With the passage of a year since its selection by the Indian government as the ''preferred bidder'' for the supply its A330 MRTT Multi Role Tanker Transport to the Indian Air Force (IAF), European defence supplier Airbus Defence and Space yesterday said it was confident of the finalisation of the deal within the current fiscal.
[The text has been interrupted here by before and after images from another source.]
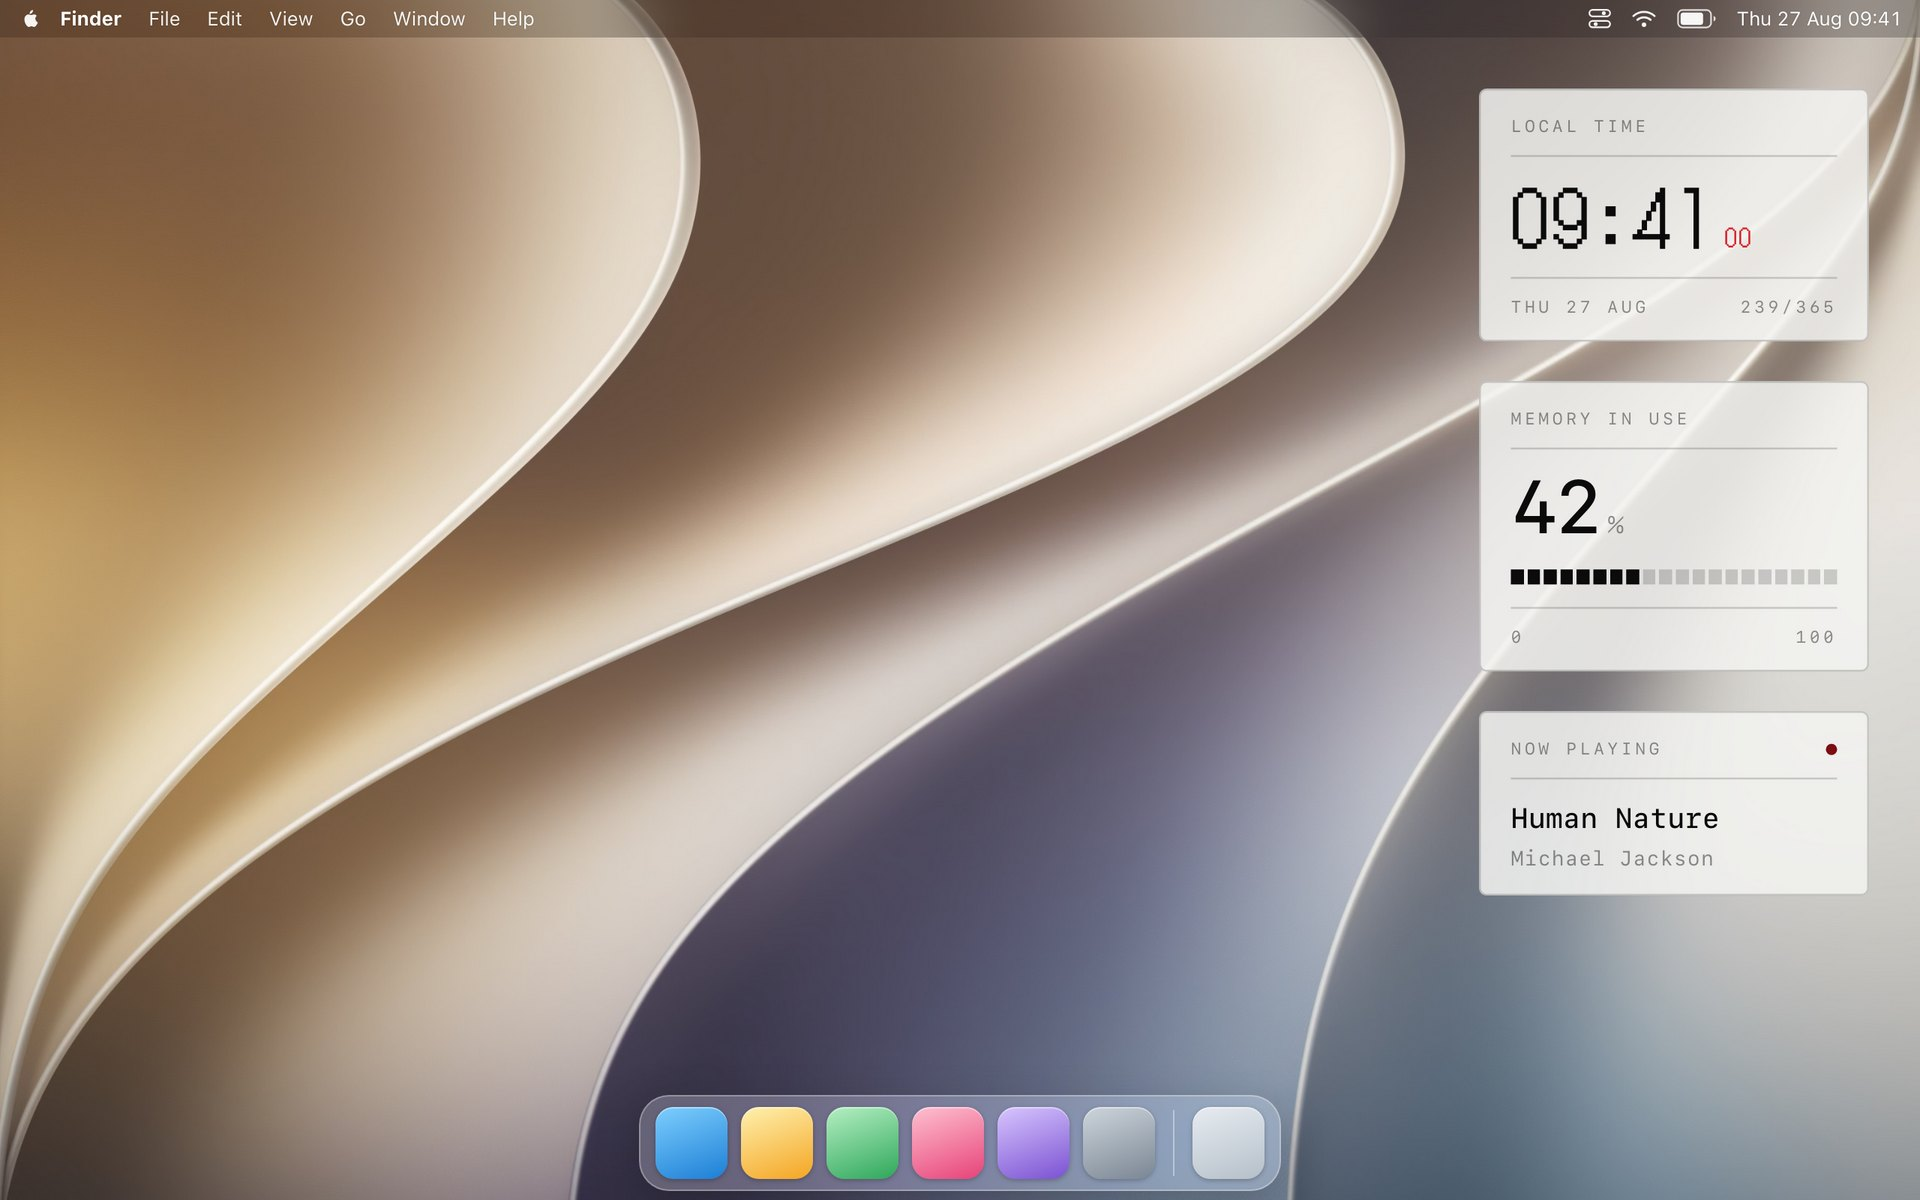
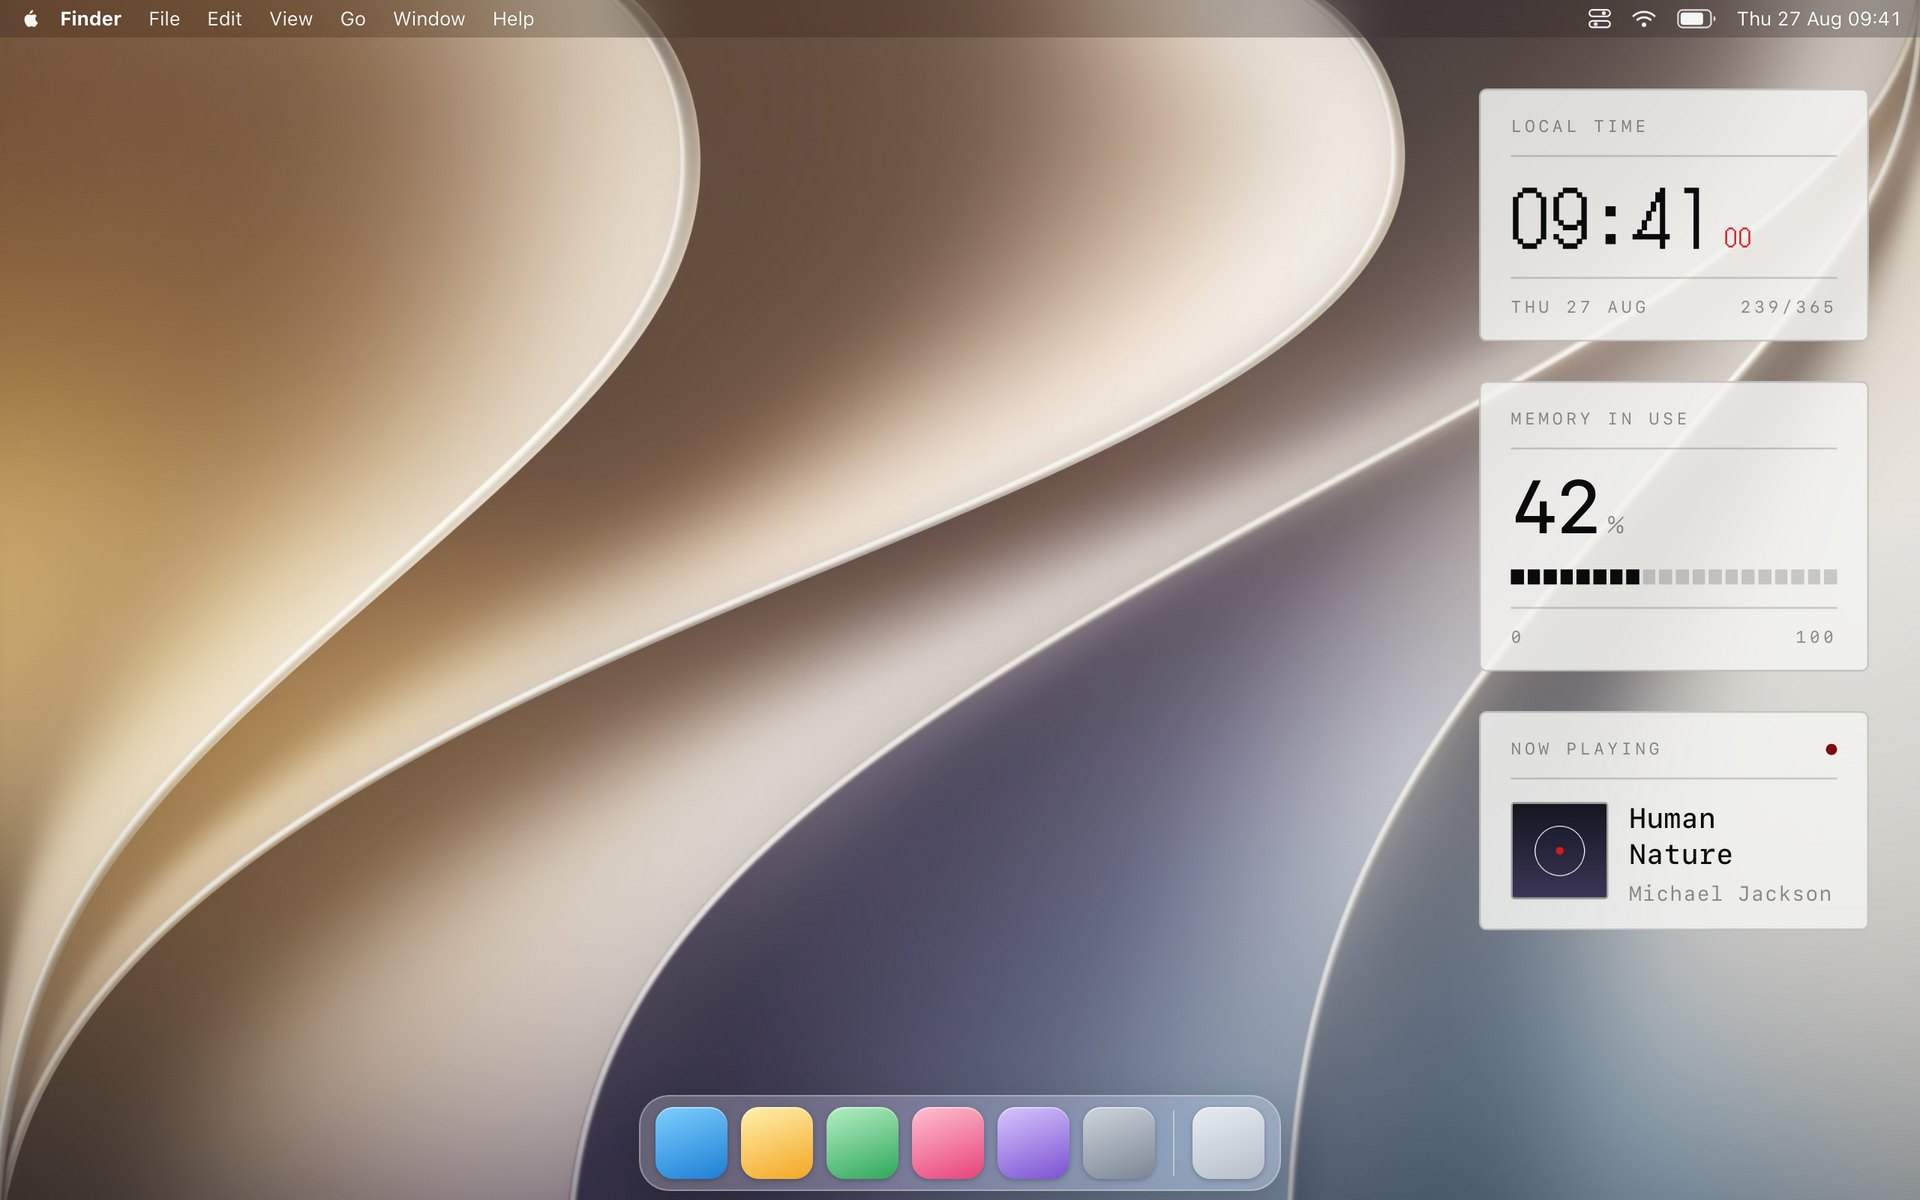
Refresh the desktop with the clock's faces and the cover
The screenshot shows what the widgets do now: the time on a dot matrix, and the album
cover beside the track. The alt text said the widgets were down the left, which they
have not been since they were arranged down the right.

Changed region(s): [[0.75, 0.6475, 1.0, 0.8017]]

diff --git a/app/page.tsx b/app/page.tsx
@@ -107,7 +107,7 @@ function Shot() {
         src="/desktop.jpg"
         width={1920}
         height={1200}
-        alt="A Mac desktop with three Gailan widgets down the left: the time, memory in use, and what is playing."
+        alt="A Mac desktop with three Gailan widgets down the right: the time on a dot matrix, memory in use on a scale, and what is playing with its cover."
       />
     </figure>
   );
The government has, in the meantime, urged Airbus to extend the validity of its tender bid to 31 July, 2014.
Speaking during a media interaction organised to make India aware of its airlifter, the A400 M, officials of Airbus said they were confident that the contract for the supply of six A330 MRTT would get through very soon.
The aircraft, the company said, had been selected following a lengthy and thorough selection process which included the completion of extensive flight demonstrations in India during which various types of IAF fighters operated from the high-altitude IAF base at Leh were refueled.
Following the shortlisting of the company, detailed negotiations were held and even as the final production contract for the six aircraft was expected to have come through in 2013, Airbus is now banking on what would happen ahead of the elections.
Meanwhile, the company had been asked by the government of India to extend the validity of its tender bid for the supply of six mid-air refueling aircraft.
PTI reported that the development comes at a time when the defence ministry had almost exhausted its modernisation funds for this fiscal and was understood to have postponed till 2014-15, the finalisation of many key deals such as the procurement of attack and heavy-lift helicopters.
The report quoted Airbus Defence officials, as saying in New Delhi that the defence ministry had asked the company to extend the validity of the offer to 31 July 2014.
IAF last year selected Airbus to fulfill its requirement for six mid-air refuelling aircraft and was in negotiations with the European firm for finalising the contract, which would be expected to be worth over Rs6,000 crore.
The firm was chosen by IAF after it emerged as the lowest bidder in terms of life-cycle costs against its Russian rival, the Ilyushin-78 tanker aircraft.